- [DESCRIPTION OF THE TASK]: Please repeat the entries exactly as they appear and omit any images.

- [TASK DATA]:
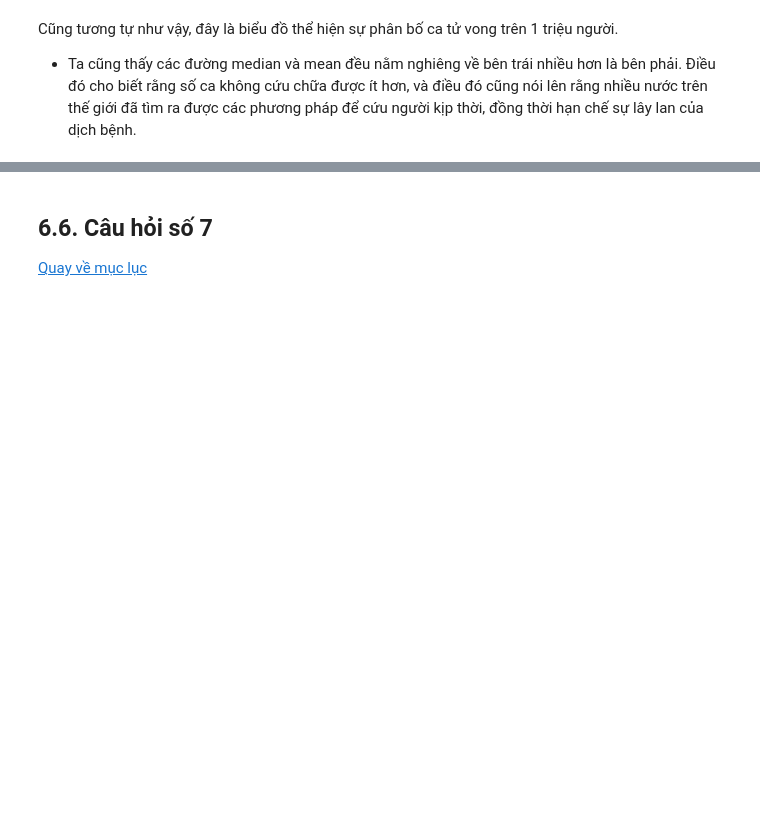
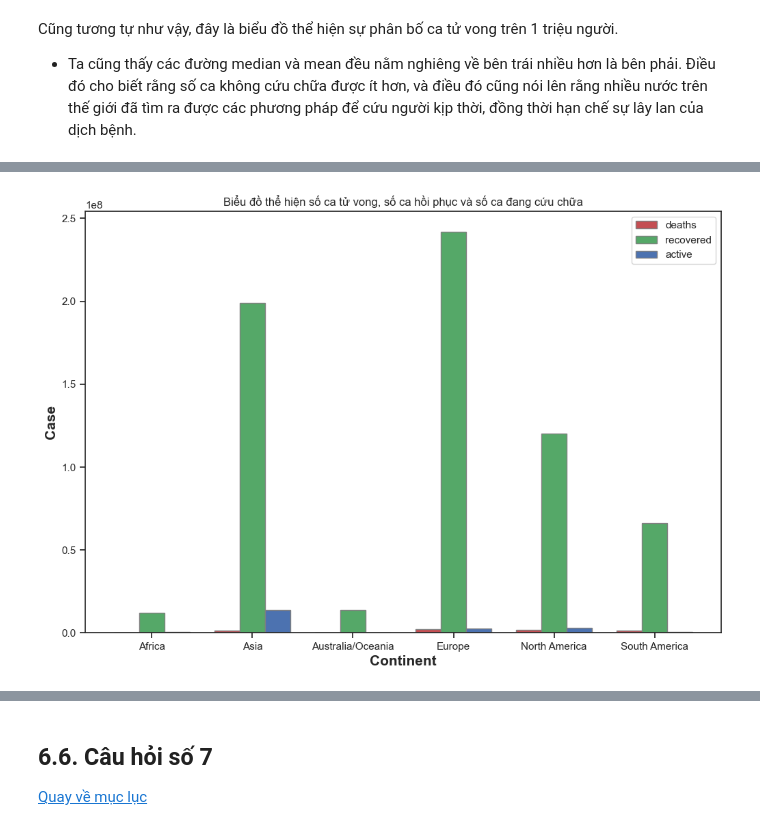
Before and after one commit to phuong1605/Data-Relationship, a Jupyter notebook: lab1.ipynb, the cells around one changed output, grey strips where cells are left out. Saved outputs shown, nothing was run; the diff lists cells and outputs as text; code cells hidden in the pictures; blank space fills up the shorter version.

```diff
--- a/lab1.ipynb
+++ b/lab1.ipynb
@@ -579,0 +583,7 @@ Cũng tương tự như vậy, đây là biểu đồ thể hiện sự phân b
+# %%
+covid19_df_bar = covid19_df[covid19_df['country_other'] == 'Total:'].copy().reset_index()
+
+covid19_df_bar = covid19_df_bar[['continent','totaldeaths','totalrecovered','activecases', 'totalcases']]
+covid19_df_bar = covid19_df_bar[covid19_df_bar['continent']!='All']
+covid19_df_bar = covid19_df_bar.groupby(['continent']).sum()
+covid19_df_bar
@@ -579,0 +599,28 @@ Cũng tương tự như vậy, đây là biểu đồ thể hiện sự phân b
+# %%
+deaths = list(covid19_df_bar['totaldeaths'])
+recovered =  list(covid19_df_bar['totalrecovered'])
+active =  list(covid19_df_bar['activecases'])
+# %%
+barWidth = 0.25
+fig = plt.subplots(figsize =(12, 8))
+
+br1 = np.arange(len(deaths))
+br2 = [x + barWidth for x in br1]
+br3 = [x + barWidth for x in br2]
+
+plt.bar(br1, deaths, color ='r', width = barWidth,
+        edgecolor ='grey', label ='deaths')
+plt.bar(br2, recovered, color ='g', width = barWidth,
+        edgecolor ='grey', label ='recovered')
+plt.bar(br3, active, color ='b', width = barWidth,
+        edgecolor ='grey', label ='active')
+plt.title('Biểu đồ thể hiện số ca tử vong, số ca hồi phục và số ca đang cứu chữa')
+
+plt.xlabel('Continent', fontweight ='bold', fontsize = 15)
+plt.ylabel('Case', fontweight ='bold', fontsize = 15)
+plt.xticks([r + barWidth for r in range(len(deaths))], covid19_df_bar.index)
+
+plt.legend()
+plt.show()
+# %% [output]
+[figure, added]
```
Also changed, not shown: parts of 4 cells of this notebook.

- [WRITTEN ANSWER]:
Before and after one commit to phuong1605/Data-Relationship, a Jupyter notebook: lab1.ipynb, the cells around one changed output, grey strips where cells are left out. Saved outputs shown, nothing was run; the diff lists cells and outputs as text; code cells hidden in the pictures; blank space fills up the shorter version.

```diff
--- a/lab1.ipynb
+++ b/lab1.ipynb
@@ -579,0 +583,7 @@ Cũng tương tự như vậy, đây là biểu đồ thể hiện sự phân b
+# %%
+covid19_df_bar = covid19_df[covid19_df['country_other'] == 'Total:'].copy().reset_index()
+
+covid19_df_bar = covid19_df_bar[['continent','totaldeaths','totalrecovered','activecases', 'totalcases']]
+covid19_df_bar = covid19_df_bar[covid19_df_bar['continent']!='All']
+covid19_df_bar = covid19_df_bar.groupby(['continent']).sum()
+covid19_df_bar
@@ -579,0 +599,28 @@ Cũng tương tự như vậy, đây là biểu đồ thể hiện sự phân b
+# %%
+deaths = list(covid19_df_bar['totaldeaths'])
+recovered =  list(covid19_df_bar['totalrecovered'])
+active =  list(covid19_df_bar['activecases'])
+# %%
+barWidth = 0.25
+fig = plt.subplots(figsize =(12, 8))
+
+br1 = np.arange(len(deaths))
+br2 = [x + barWidth for x in br1]
+br3 = [x + barWidth for x in br2]
+
+plt.bar(br1, deaths, color ='r', width = barWidth,
+        edgecolor ='grey', label ='deaths')
+plt.bar(br2, recovered, color ='g', width = barWidth,
+        edgecolor ='grey', label ='recovered')
+plt.bar(br3, active, color ='b', width = barWidth,
+        edgecolor ='grey', label ='active')
+plt.title('Biểu đồ thể hiện số ca tử vong, số ca hồi phục và số ca đang cứu chữa')
+
+plt.xlabel('Continent', fontweight ='bold', fontsize = 15)
+plt.ylabel('Case', fontweight ='bold', fontsize = 15)
+plt.xticks([r + barWidth for r in range(len(deaths))], covid19_df_bar.index)
+
+plt.legend()
+plt.show()
+# %% [output]
+[figure, added]
```
Also changed, not shown: parts of 4 cells of this notebook.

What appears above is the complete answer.